"(Phys.org, August 13, 2012) The world's most sensitive dark matter detector settled into a new home Friday in an old U.S. gold mine.
And when it starts collecting data later this year, scientists say it could lead to another breakthrough in studies of the universe, on the scale of the recent celebration over the so-called "God particle."
"Dark matter presents a much bigger problem to detect," said Tom Shutt, a physics professor with Case Western Reserve University who's working on the Large Underground Xenon detector, known as LUX.
"If we find it, it's going to be a much bigger shift in our understanding of physics."
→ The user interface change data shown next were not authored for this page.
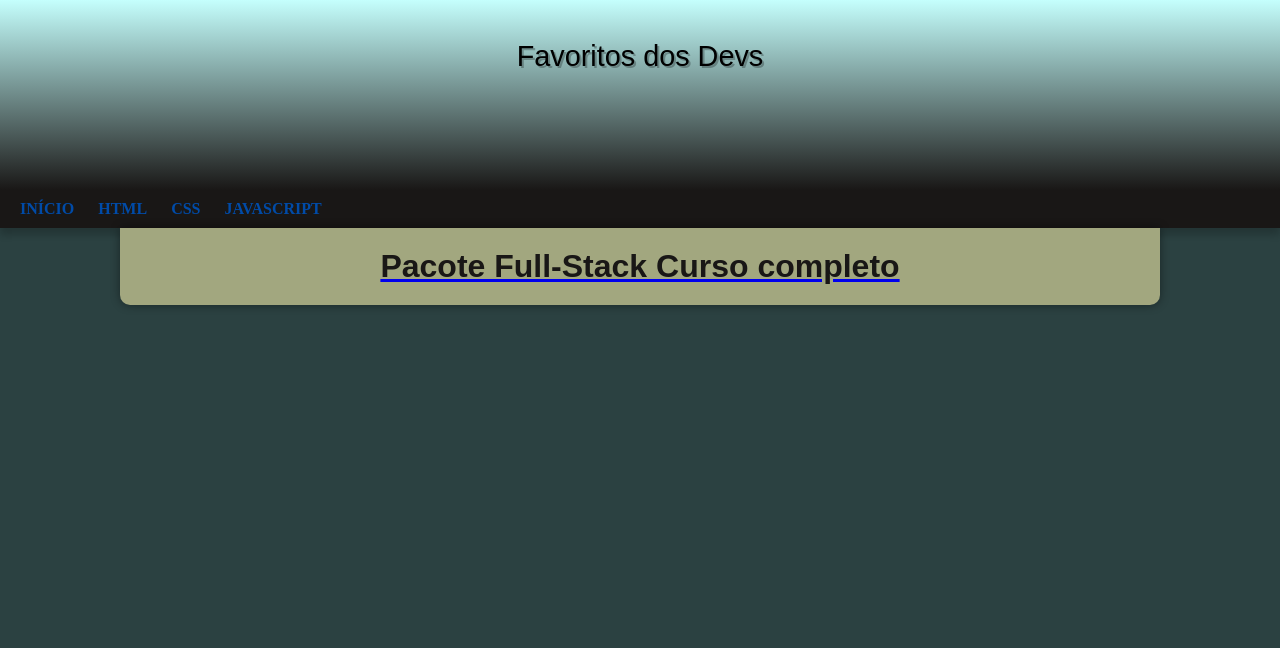
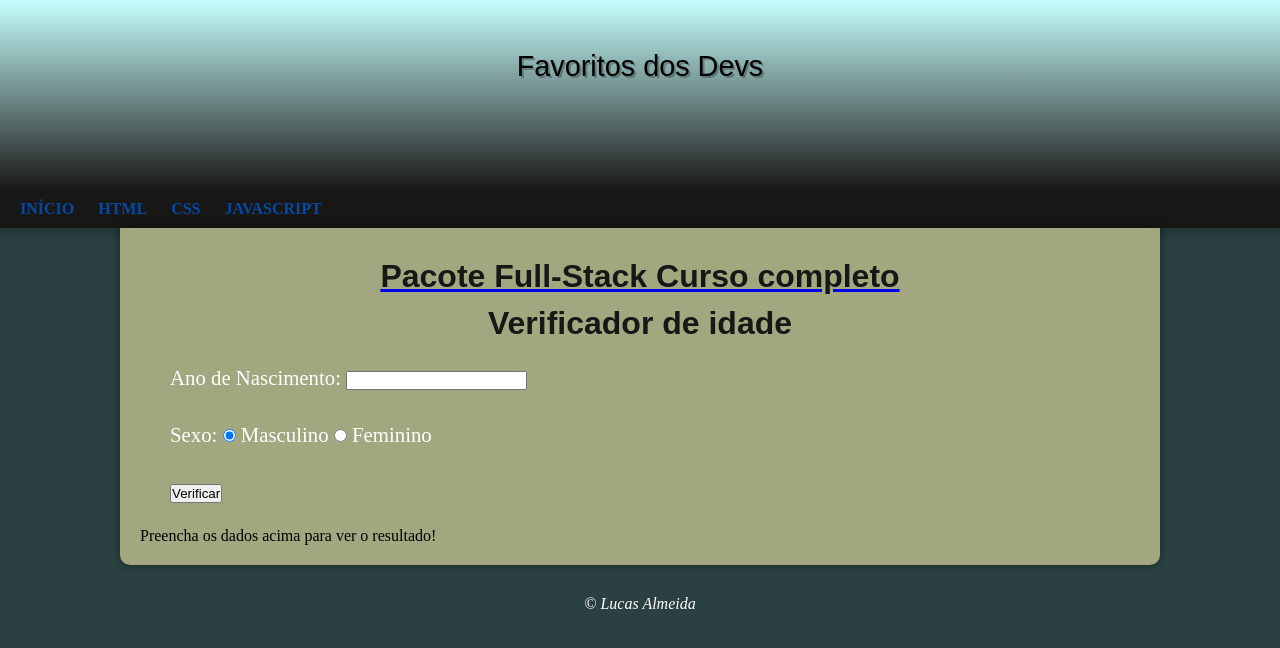
Before and after one commit to laslucasalmeida/melhores-sites, a plain HTML site: page index.html in a window 1280 px wide. Drawn offline with Linux system fonts and the light colour scheme; a web font is replaced by a local one.

Commit message:
Atualizando novos projetos

```diff
--- a/estilo/style.css
+++ b/estilo/style.css
@@ -43,6 +43,9 @@ header > h1{
     margin-bottom: 20px;
     text-shadow: 2px 2px 0px rgba(0, 0, 0, 0.267);
 
+}
+h1{
+    margin-top: 10px;
 }
 nav{
     background-color: var(--cor2);
@@ -94,3 +97,9 @@ main p {
     font-size: 1.3em;
     line-height: 2em;
 }
+
+footer{
+    color: white;
+    text-align: center;
+    font-style: italic;
+}
--- a/index.html
+++ b/index.html
@@ -22,7 +22,32 @@
             <a href="https://go.hotmart.com/D88881552S?dp=1">
                 <h1>Pacote Full-Stack Curso completo</h1>
             </a>
+            <h1>Verificador de idade</h1>
+            <section>
+                <div>
+                    <p>Ano de Nascimento:
+                     <input type="number" name="txtano" id="txtano" min="0">
+                    </p>
+                    <p>Sexo:
+                     <input type="radio" name="radsex" id="masc" checked>
+                     <label for="masc">Masculino</label>
+                     <input type="radio" name="radsex" id="fem">
+                     <label for="fem">Feminino</label>
+                    </p>
+                    <p>
+                     <input type="button" value="Verificar" onclick="verificar()">
+                    </p>
+                 </div>
+
+                 <div id="res">
+                    Preencha os dados acima para ver o resultado!
+                 </div>
+            </section>
         </article>
     </main>
+    <footer>
+        <p>&copy; Lucas Almeida</p>
+    </footer>
+    <script src="script.js"></script>
 </body>
 </html>
--- /dev/null
+++ b/script.js
@@ -0,0 +1,49 @@
+function verificar(){
+    var data = new Date()
+    var ano = data.getFullYear()
+    var fano = document.getElementById('txtano')
+    var res = document.querySelector('div#res')
+    if(fano.value.length == 0 || Number(fano.value) > ano){
+        window.alert('[ERRO] Verifque os dados e tente novamente!')
+    }else{
+        var fsex = document.getElementsByName('radsex')
+        var idade = ano - Number(fano.value)
+        var gênero = ''
+        var img = document.createElement('img')
+        img.setAttribute('id', 'foto')
+        if(fsex[0].checked){
+            gênero = 'Homem'
+            if(idade >= 0 && idade < 12){
+                // Criança
+                img.setAttribute('src', 'fotobebehomem.png')
+            }else if (idade < 25){
+                // Jovem
+                img.setAttribute('src', 'fotojovemhomem.png')
+            }else if (idade < 59){
+                // Adulto
+                img.setAttribute('src', 'fotohomemadulto.png')
+            }else{
+                //Idoso
+                img.setAttribute('src', 'fotoidosohomem.png')
+            }
+        }else if (fsex[1].checked){
+            gênero = 'Mulher'
+            if(idade >= 0 && idade < 12){
+                // Criança
+                img.setAttribute('src', 'fotobebemulher.png')
+            }else if (idade < 25){
+                // Jovem
+                img.setAttribute('src', 'fotojovemmulher.png')
+            }else if (idade < 59){
+                // Adulto
+                img.setAttribute('src', 'fotomulheradulta.png')
+            }else{
+                //Idoso
+                img.setAttribute('src', 'fotoidosamulher.png')
+            }
+        }
+        res.style.textAlign = 'center'
+        res.innerHTML = `Detectamos ${gênero} com ${idade} anos.`
+        res.appendChild(img)
+    }
+}
```
Also changed, not shown: fotobebehomem.png (added), fotobebemulher.png (added), fotohomemadulto.png (added), fotoidosamulher.png (added), fotoidosohomem.png (added), fotojovemhomem.png (added), fotojovemmulher.png (added), fotomulheradulta.png (added).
Scientists earlier this month announced a breakthrough in the existence of the Higgs boson, a subatomic particle that scientists believe gives other particles mass. It is sometimes called the "God particle" because its existence is key to understanding the early evolution of the universe..."